Little Compass RoseCaribbean Compass  September  1999
 
 

Something Fishy - Ciguatera

Fresh fish it's delicious, and one of the healthiest foods you can enjoy, right? Well, usually. But in some parts of the world, including a few particular areas of the Caribbean, a certain toxic organism travels up the food chain through reef fish, then predatory fish and eventually to man, causing the bizarre and uncomfortable set of symptoms known as ciguatera. In extreme cases, death can occur.

In the Caribbean, ciguatera is most commonly reported in the area from the Virgin Islands to Montserrat, but odd cases have cropped up in other locations.

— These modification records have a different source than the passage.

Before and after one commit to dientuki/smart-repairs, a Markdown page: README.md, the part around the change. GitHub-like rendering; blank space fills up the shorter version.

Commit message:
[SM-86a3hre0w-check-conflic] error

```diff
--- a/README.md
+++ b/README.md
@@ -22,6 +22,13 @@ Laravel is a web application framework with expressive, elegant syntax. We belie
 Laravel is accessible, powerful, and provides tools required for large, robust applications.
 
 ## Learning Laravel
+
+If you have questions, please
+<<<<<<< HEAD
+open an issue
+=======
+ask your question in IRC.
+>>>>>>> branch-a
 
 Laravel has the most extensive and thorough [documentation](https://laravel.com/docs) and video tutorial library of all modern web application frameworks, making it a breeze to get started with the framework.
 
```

Anyone who has experienced ciguatera's symptoms knows that they are to be taken seriously, as John Smith can attest. "I have personally been poisoned twice in the Caribbean," he reports. "Once, while crewing aboard the ketch Meroe of Kent, seven of us were poisoned after sharing a Spanish mackerel caught between Barbuda and St. Barth's. We were enroute to Sint Maarten for one of the Heineken Regattas there, and to this day I blame our poor showing in the races on the effects of the poisoning. All of us were alternately enroute to the head or so sore in our arms and legs as to be unable to make efficient sail changes.

"In 1974," he continues, "I sat at a barbecue in the `ghetto' of old St. Barth's adjacent to the Yacht Club, enjoying the rum, impromptu music and chatting with new friends. The cruiser on my right took a piece of fish from the grill and I took the piece next to it. By morning he was dead and I was one sick puppy! For two months I was unable to hold as much as a cup of tea without spilling it."

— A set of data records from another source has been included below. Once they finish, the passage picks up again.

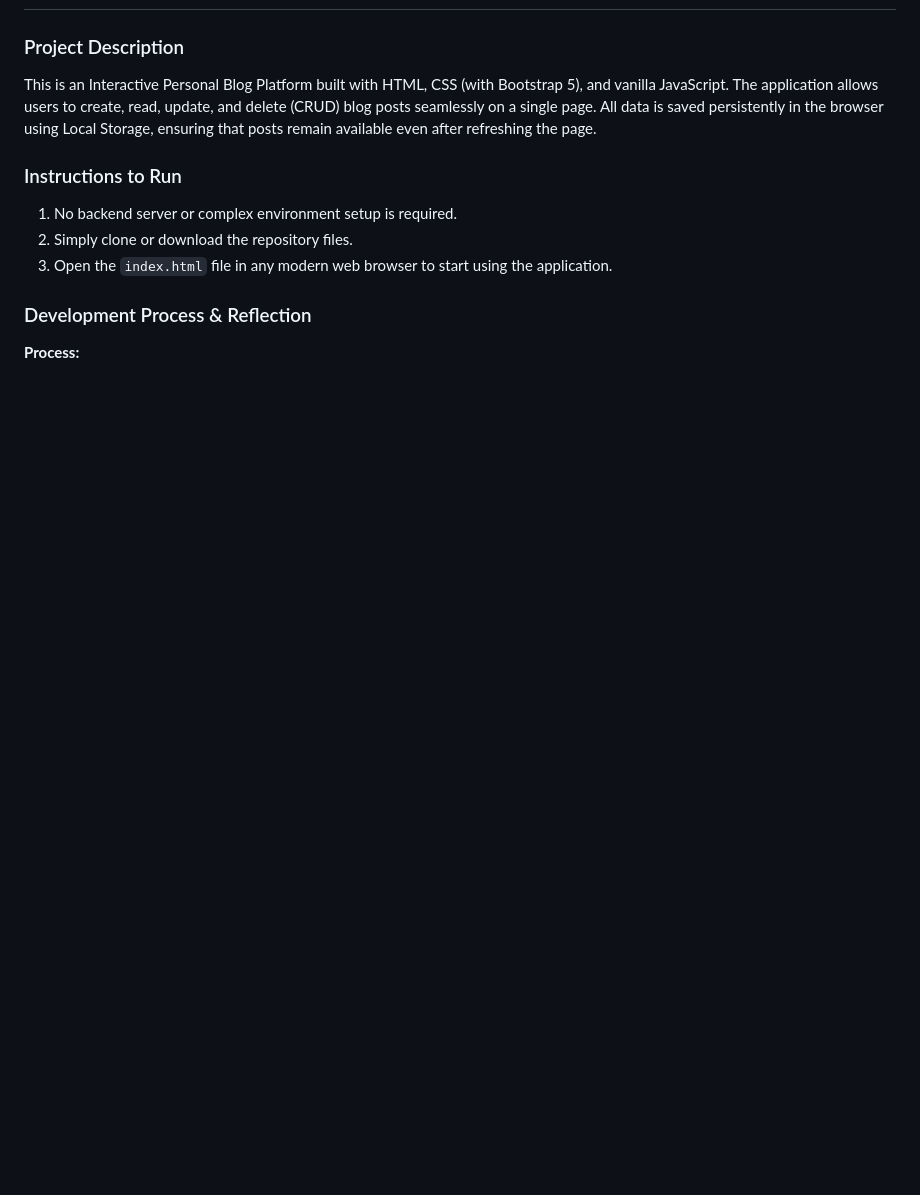
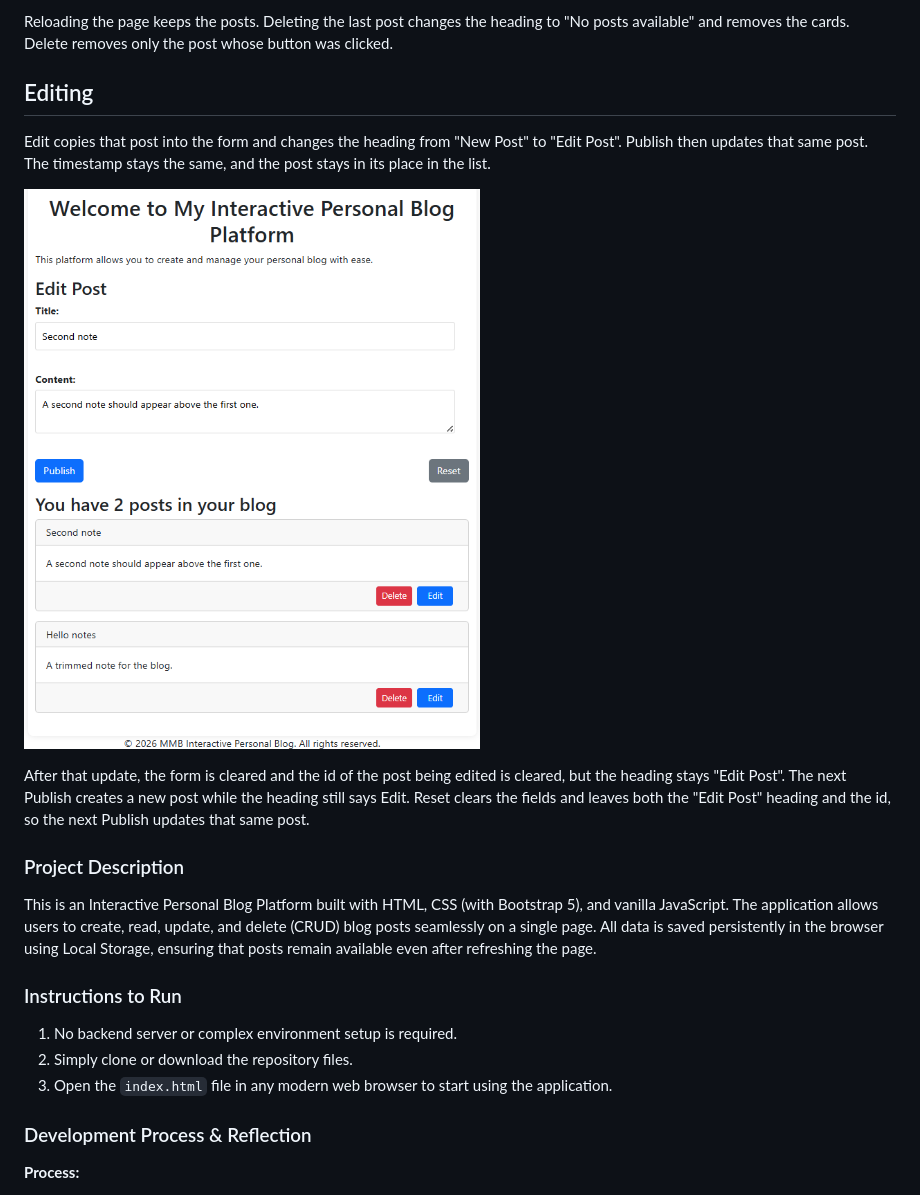
Before and after one commit to baldemoussa/The-Document-Object-Model, a Markdown page: README.md, the part around the change printed below. GitHub-like rendering; pictures changed too: docs/screenshots/edit.png (added); blank space fills up the shorter version.

Commit message:
Update README.md with detailed project description and validation rules; add new screenshots for blog functionality

```diff
--- a/README.md
+++ b/README.md
@@ -3,3 +33,12 @@
+Reloading the page keeps the posts. Deleting the last post changes the heading to "No posts available" and removes the cards. Delete removes only the post whose button was clicked.
+
+## Editing
+
+Edit copies that post into the form and changes the heading from "New Post" to "Edit Post". Publish then updates that same post. The timestamp stays the same, and the post stays in its place in the list.
+
+![The form filled from Edit](docs/screenshots/edit.png)
+
+After that update, the form is cleared and the id of the post being edited is cleared, but the heading stays "Edit Post". The next Publish creates a new post while the heading still says Edit. Reset clears the fields and leaves both the "Edit Post" heading and the id, so the next Publish updates that same post.
 
 ### Project Description
 This is an Interactive Personal Blog Platform built with HTML, CSS (with Bootstrap 5), and vanilla JavaScript. The application allows users to create, read, update, and delete (CRUD) blog posts seamlessly on a single page. All data is saved persistently in the browser using Local Storage, ensuring that posts remain available even after refreshing the page.
```
Also changed, not shown: other parts of README.md (+31 -1 lines), docs/screenshots/empty.png (added), docs/screenshots/posts.png (added), docs/screenshots/required.png (added), docs/screenshots/validation.png (added).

John adds, "Just recently my friend Ed Teja wrote to me about an incident which occurred in Cumaná, Venezuela, and because of it requested that I write to Compass about ciguatera. It seems that the woman from whom he regularly bought fish took a barracuda home to feed her own family and she and three of her children died."

Strange Symptoms

Ciguatera is nothing new. It was described as early as 600 BC by the Chinese, and Captain James Cook's log details effects felt by his crew on a voyage to Tahiti in 1774. The first clinical description of the syndrome was written by Portuguese biologist Don Antonio Parra whose observations were published in Havana in 1787. In his account Parra says, "some [fishes] cannot be eaten because they are `ciguatos' and some others are suspicioned because they carry with them the poison.. I can speak from personal experience, because on 15 March 1786, twenty-two of us ate a Cubera, and we all developed those symptoms to a greater or lesser extent. All were prostrated, but each one was suffering various types of discomfort, although the most common type of difficulty was the extreme exhaustion accompanied by more or less pain. I observed that I had extreme difficulty in breathing, which caused great pain and a feeling of suffocation. My tongue became rough and I developed a sour taste in my mouth."
Over 150 different symptoms have been reported, ranging from the gastrointestinal to the cardiovascular. One of the strangest is the neurological disorder that causes sufferers to feel a reversal of the sensations of hot and cold. One victim in the Virgin Islands said, "It was crazy; I'd sit in the noonday sun and be freezing cold, or drink a beer and it would taste really hot." Tingling around the mouth, hands and feet is also commonly reported, as are nausea, diarrhea and headache. The onset of symptoms usually occurs within 3 to 5 hours of eating a ciguateric fish, and can last months in severe cases. Symptoms are sometimes mistaken for salmonella or other bacterial contamination, but ciguatera is completely unrelated to spoilage.
Susceptibility and severity of symptoms varies greatly among individuals. Ciguatoxins are accumulative, and evidence suggests that individuals who have been previously exposed react at lower levels and experience more severe symptoms. Those who have been infected are advised to avoid consuming fish, shellfish, alcoholic beverages and oily foods including nut and seed products, as consumption of these may cause symptoms to re-occur.

The Cause

The ciguatera threat begins when reef fish ingest the toxin-bearing dinoflagellates called Gambierdiscus toxicus microscopic, single-celled, free-swimming marine organisms which have attached themselves to the coral-dwelling marine algae which is the fishes' food. Larger, carnivorous fish eat the reef fish, and are in turn eaten by even larger predatory fish, which may in turn be eaten by man. Although hosts to the toxins, the fish themselves are not ill.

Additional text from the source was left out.